Directions for this task: Filter the records below, keeping only lines with the string "execution".

Version comparison data:
————————

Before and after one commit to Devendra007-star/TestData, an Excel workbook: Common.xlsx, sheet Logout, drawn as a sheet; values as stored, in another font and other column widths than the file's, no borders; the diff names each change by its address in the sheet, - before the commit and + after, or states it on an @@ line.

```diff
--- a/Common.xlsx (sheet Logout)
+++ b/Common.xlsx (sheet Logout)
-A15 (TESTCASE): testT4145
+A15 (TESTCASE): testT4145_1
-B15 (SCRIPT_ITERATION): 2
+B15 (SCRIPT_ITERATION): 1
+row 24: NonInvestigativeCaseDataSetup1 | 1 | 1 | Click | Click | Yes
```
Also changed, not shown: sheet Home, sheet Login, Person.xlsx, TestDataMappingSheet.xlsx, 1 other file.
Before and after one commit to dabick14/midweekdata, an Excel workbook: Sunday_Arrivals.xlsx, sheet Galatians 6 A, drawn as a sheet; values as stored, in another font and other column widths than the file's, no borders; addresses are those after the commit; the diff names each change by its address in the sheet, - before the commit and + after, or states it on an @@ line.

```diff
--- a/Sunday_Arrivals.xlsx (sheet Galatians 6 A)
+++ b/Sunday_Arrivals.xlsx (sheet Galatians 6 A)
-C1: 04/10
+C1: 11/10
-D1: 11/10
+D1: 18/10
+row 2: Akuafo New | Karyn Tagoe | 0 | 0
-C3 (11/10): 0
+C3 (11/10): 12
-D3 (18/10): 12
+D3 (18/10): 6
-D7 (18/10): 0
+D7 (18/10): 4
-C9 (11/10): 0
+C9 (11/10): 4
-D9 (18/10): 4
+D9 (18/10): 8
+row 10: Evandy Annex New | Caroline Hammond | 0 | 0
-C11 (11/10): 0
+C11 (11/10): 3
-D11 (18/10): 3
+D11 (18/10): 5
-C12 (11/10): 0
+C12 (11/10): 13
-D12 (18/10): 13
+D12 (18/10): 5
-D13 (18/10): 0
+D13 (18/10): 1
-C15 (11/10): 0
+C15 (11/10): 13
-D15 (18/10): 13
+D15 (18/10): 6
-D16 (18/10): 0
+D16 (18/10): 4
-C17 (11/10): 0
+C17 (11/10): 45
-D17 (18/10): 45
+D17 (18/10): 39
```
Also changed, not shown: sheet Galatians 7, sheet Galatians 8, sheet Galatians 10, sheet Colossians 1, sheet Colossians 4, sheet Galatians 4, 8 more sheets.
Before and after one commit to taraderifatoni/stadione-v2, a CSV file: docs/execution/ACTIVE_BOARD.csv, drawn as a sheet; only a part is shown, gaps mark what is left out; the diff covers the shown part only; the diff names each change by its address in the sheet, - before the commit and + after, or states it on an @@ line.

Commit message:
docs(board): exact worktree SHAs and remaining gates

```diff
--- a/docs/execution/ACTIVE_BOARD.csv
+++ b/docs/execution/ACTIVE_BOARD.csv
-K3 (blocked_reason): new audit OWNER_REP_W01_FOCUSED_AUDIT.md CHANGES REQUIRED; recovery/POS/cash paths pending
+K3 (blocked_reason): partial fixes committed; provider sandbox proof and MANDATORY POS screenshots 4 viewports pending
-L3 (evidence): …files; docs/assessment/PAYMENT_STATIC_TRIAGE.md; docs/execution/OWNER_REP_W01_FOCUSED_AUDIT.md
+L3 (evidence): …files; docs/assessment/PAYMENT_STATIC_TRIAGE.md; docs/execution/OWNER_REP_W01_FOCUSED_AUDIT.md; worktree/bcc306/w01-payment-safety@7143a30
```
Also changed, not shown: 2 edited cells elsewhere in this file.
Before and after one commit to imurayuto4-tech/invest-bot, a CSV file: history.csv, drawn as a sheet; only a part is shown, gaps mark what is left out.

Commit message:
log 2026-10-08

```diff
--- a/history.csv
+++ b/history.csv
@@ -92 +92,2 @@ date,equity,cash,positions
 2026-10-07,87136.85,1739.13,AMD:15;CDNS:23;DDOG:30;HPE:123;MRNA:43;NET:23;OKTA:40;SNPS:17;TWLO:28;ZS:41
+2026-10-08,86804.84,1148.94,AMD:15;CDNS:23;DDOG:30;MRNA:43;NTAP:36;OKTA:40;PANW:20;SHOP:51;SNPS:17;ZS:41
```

————————

Written response:
Before and after one commit to taraderifatoni/stadione-v2, a CSV file: docs/execution/ACTIVE_BOARD.csv, drawn as a sheet; only a part is shown, gaps mark what is left out; the diff covers the shown part only; the diff names each change by its address in the sheet, - before the commit and + after, or states it on an @@ line.
--- a/docs/execution/ACTIVE_BOARD.csv
+++ b/docs/execution/ACTIVE_BOARD.csv
-L3 (evidence): …files; docs/assessment/PAYMENT_STATIC_TRIAGE.md; docs/execution/OWNER_REP_W01_FOCUSED_AUDIT.md
+L3 (evidence): …files; docs/assessment/PAYMENT_STATIC_TRIAGE.md; docs/execution/OWNER_REP_W01_FOCUSED_AUDIT.md; worktree/bcc306/w01-payment-safety@7143a30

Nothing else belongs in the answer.